Duffy has been a part of recent solo exhibitions in New York including Elevator at the Muriel Guépin Gallery in Brooklyn, and her works were shown locally this year at Extreme Scale at the Providence Art Club. She is the 2010 recipient of the Rhode Island State Council on the Arts Merit Fellowship : Three Dimensional Art. Duffy received her MFA from Brooklyn College. She currently resides in Providence, RI.

In Duncan Johnson’s work, fragments of wood and nails are composed into intricate, layered works that reference city plans, colonial clapboarded houses and barns, and an infinite landscape. Working with myriad pieces of small wood, he attaches hundreds of small nails to create the final structure. The nails serve more than structural appendages; they draw texture on the surface. The wooden surfaces are either untreated or rubbed with stains and pigments in earth-colored subdued hues.

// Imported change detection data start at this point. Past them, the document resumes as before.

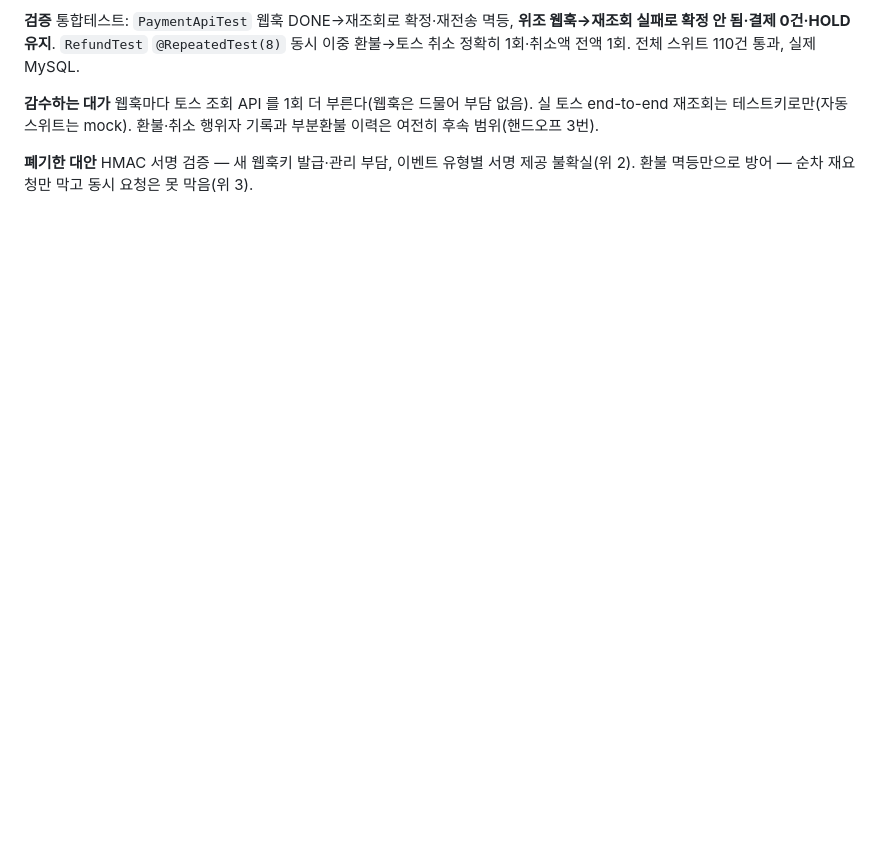
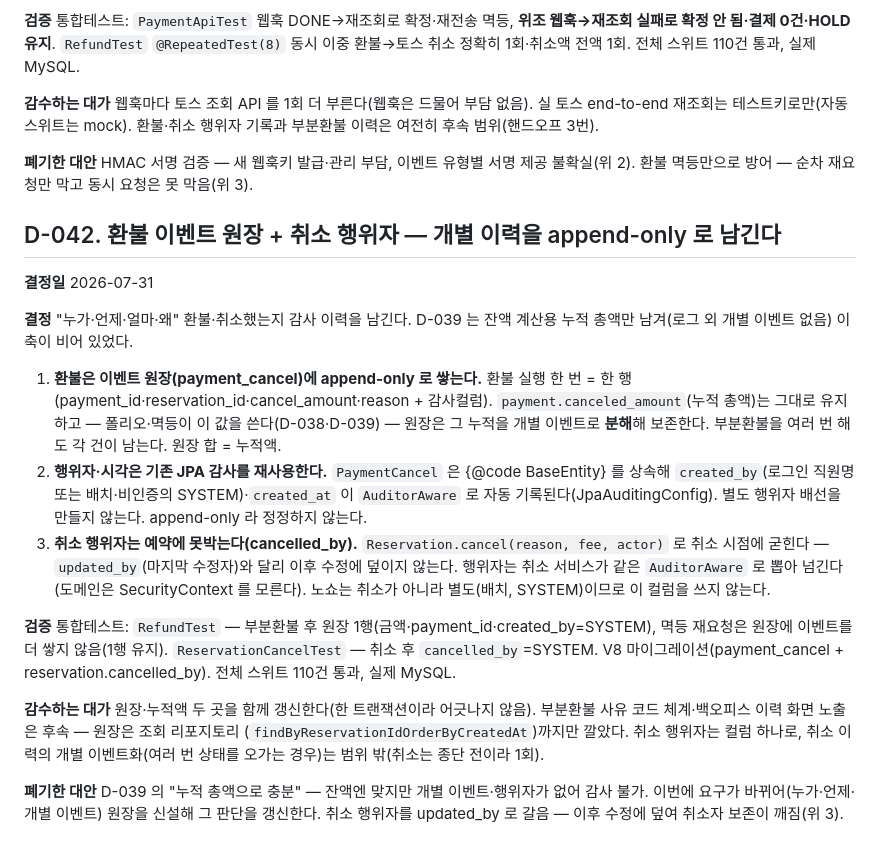
Before and after one commit to JEONGKYU-CHOI/hotel_erp, a Markdown page: docs/decisions.md, the part around the change. GitHub-like rendering; blank space fills up the shorter version.

Commit message:
docs: record D-042 refund event ledger + cancel actor

```diff
--- a/docs/decisions.md
+++ b/docs/decisions.md
@@ -1325,3 +1325,37 @@ end-to-end 재조회는 테스트키로만(자동 스위트는 mock). 환불·
 
 **폐기한 대안** HMAC 서명 검증 — 새 웹훅키 발급·관리 부담, 이벤트 유형별 서명 제공 불확실(위 2).
 환불 멱등만으로 방어 — 순차 재요청만 막고 동시 요청은 못 막음(위 3).
+
+
+## D-042. 환불 이벤트 원장 + 취소 행위자 — 개별 이력을 append-only 로 남긴다
+
+**결정일** 2026-07-31
+
+**결정** "누가·언제·얼마·왜" 환불·취소했는지 감사 이력을 남긴다. D-039 는 잔액 계산용 누적
+총액만 남겨(로그 외 개별 이벤트 없음) 이 축이 비어 있었다.
+
+1. **환불은 이벤트 원장(payment_cancel)에 append-only 로 쌓는다.** 환불 실행 한 번 = 한 행
+   (payment_id·reservation_id·cancel_amount·reason + 감사컬럼). `payment.canceled_amount`(누적
+   총액)는 그대로 유지하고 — 폴리오·멱등이 이 값을 쓴다(D-038·D-039) — 원장은 그 누적을 개별
+   이벤트로 <b>분해</b>해 보존한다. 부분환불을 여러 번 해도 각 건이 남는다. 원장 합 = 누적액.
+2. **행위자·시각은 기존 JPA 감사를 재사용한다.** `PaymentCancel` 은 {@code BaseEntity} 를 상속해
+   `created_by`(로그인 직원명 또는 배치·비인증의 SYSTEM)·`created_at` 이 `AuditorAware` 로 자동
+   기록된다(JpaAuditingConfig). 별도 행위자 배선을 만들지 않는다. append-only 라 정정하지 않는다.
+3. **취소 행위자는 예약에 못박는다(cancelled_by).** `Reservation.cancel(reason, fee, actor)` 로
+   취소 시점에 굳힌다 — `updated_by`(마지막 수정자)와 달리 이후 수정에 덮이지 않는다. 행위자는
+   취소 서비스가 같은 `AuditorAware` 로 뽑아 넘긴다(도메인은 SecurityContext 를 모른다). 노쇼는
+   취소가 아니라 별도(배치, SYSTEM)이므로 이 컬럼을 쓰지 않는다.
+
+**검증** 통합테스트: `RefundTest` — 부분환불 후 원장 1행(금액·payment_id·created_by=SYSTEM),
+멱등 재요청은 원장에 이벤트를 더 쌓지 않음(1행 유지). `ReservationCancelTest` — 취소 후
+`cancelled_by`=SYSTEM. V8 마이그레이션(payment_cancel + reservation.cancelled_by). 전체 스위트
+110건 통과, 실제 MySQL.
+
+**감수하는 대가** 원장·누적액 두 곳을 함께 갱신한다(한 트랜잭션이라 어긋나지 않음). 부분환불
+사유 코드 체계·백오피스 이력 화면 노출은 후속 — 원장은 조회 리포지토리
+(`findByReservationIdOrderByCreatedAt`)까지만 깔았다. 취소 행위자는 컬럼 하나로, 취소 이력의
+개별 이벤트화(여러 번 상태를 오가는 경우)는 범위 밖(취소는 종단 전이라 1회).
+
+**폐기한 대안** D-039 의 "누적 총액으로 충분" — 잔액엔 맞지만 개별 이벤트·행위자가 없어 감사
+불가. 이번에 요구가 바뀌어(누가·언제·개별 이벤트) 원장을 신설해 그 판단을 갱신한다. 취소
+행위자를 updated_by 로 갈음 — 이후 수정에 덮여 취소자 보존이 깨짐(위 3).
```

Johnson was awarded a Pollack Krasner Foundation Artist Grant in 2010, an Academy of Arts and Letters award in 2009 and an Individual Artist Grant from the Vermont Arts Council in 2009. He was also awarded the New York Foundation for the Arts Sculpture Fellowship in 2001. Johnson has shown in solo exhibitions across the United States from Atlanta to San Francisco, to New York. Johnson receives his BFA from the Pratt Institute in Brooklyn, NY, where he currently lives and works.

Carl Hasse uses recycled material to make his art. In this particular series, Hasse uses found beverage boxes as the substrate. Rather than adding pigment to the cardboard beverage boxes, Hasse modifies the machine printed cardboard therefore subverting the intended use of the box. “Since the material cost is low, very many image segments can be made and from that population a collage is composed. Complete with exposed edges that make no excuses for being corrugated cardboard.”